“Okay,” she said. “Those could be interesting topics but let me ask
you a question first. A horse, a cow, and a deer all eat the same
stuff – grass. Yet a deer excretes little pellets, while a cow turns
out a flat patty, but a horse produces clumps. Why do you suppose that is?”

The atheist, visibly surprised by the little girl’s intelligence,
thinks about it and says, “Hmmm, I have no idea.” To which
the little girl replies, “Do you really feel qualified to discuss
God, Heaven and Hell, or life after death, when you don’t know shit?”

And then she went back to playing on her phone.

Cherokee on February 26, 2014 at 7:51 AM
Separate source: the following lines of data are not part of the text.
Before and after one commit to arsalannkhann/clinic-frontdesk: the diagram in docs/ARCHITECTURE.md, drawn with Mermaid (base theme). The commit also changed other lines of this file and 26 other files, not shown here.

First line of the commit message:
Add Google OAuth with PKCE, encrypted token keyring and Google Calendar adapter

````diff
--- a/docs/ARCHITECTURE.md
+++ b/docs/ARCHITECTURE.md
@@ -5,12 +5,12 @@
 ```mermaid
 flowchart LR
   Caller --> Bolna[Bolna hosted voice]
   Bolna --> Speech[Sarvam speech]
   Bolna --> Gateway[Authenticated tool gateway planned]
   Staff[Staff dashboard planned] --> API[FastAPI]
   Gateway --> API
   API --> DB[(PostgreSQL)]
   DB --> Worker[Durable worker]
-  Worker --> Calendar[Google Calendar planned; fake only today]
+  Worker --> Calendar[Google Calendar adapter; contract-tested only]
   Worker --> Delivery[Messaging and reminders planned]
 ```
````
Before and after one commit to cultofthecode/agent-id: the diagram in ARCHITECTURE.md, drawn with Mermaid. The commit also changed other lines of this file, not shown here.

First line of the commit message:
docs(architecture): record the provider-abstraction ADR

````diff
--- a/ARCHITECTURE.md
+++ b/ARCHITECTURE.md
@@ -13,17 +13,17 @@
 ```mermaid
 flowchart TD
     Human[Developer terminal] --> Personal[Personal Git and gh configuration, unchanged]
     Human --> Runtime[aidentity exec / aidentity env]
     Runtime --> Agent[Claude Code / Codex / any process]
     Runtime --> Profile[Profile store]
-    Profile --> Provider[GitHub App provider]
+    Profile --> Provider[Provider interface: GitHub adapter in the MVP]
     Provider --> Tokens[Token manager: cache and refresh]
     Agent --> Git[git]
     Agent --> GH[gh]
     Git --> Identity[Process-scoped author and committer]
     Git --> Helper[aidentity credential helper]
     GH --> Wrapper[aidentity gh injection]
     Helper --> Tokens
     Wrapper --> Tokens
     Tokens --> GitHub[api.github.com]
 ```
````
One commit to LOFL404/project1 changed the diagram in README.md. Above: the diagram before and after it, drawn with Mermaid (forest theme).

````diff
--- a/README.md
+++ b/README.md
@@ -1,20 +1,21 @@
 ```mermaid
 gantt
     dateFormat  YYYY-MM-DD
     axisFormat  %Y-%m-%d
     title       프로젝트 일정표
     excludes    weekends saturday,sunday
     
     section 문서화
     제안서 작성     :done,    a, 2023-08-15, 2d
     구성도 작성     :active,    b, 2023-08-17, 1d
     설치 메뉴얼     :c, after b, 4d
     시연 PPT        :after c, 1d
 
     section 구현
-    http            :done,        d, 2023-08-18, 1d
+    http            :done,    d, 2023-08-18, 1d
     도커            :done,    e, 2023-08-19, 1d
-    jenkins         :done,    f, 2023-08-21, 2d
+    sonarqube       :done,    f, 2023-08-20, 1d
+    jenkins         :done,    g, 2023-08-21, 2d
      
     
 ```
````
By definition, a wanted puppy has more value than an unintended and unwanted fetus for those whose business it is.

Replace “fetus” with “Jew” and that’s essentially the same reasoning Hitler used to rationalize the holocaust. For each the assumption is that the victim has no “business” in the issue.

tommyboy on February 26, 2014 at 8:01 AM

I’m agnostic and conservative, so there’s one.

guinneach on February 26, 2014 at 8:39 AM

I just don’t understand atheists and why they feel it necessary to band together. What do they discuss at their meetings, just how much they dislike believers or God or ways to defend their non-belief from mentions of religion? Maybe CPAC could have a screening of Son of God one night and let the group have a booth.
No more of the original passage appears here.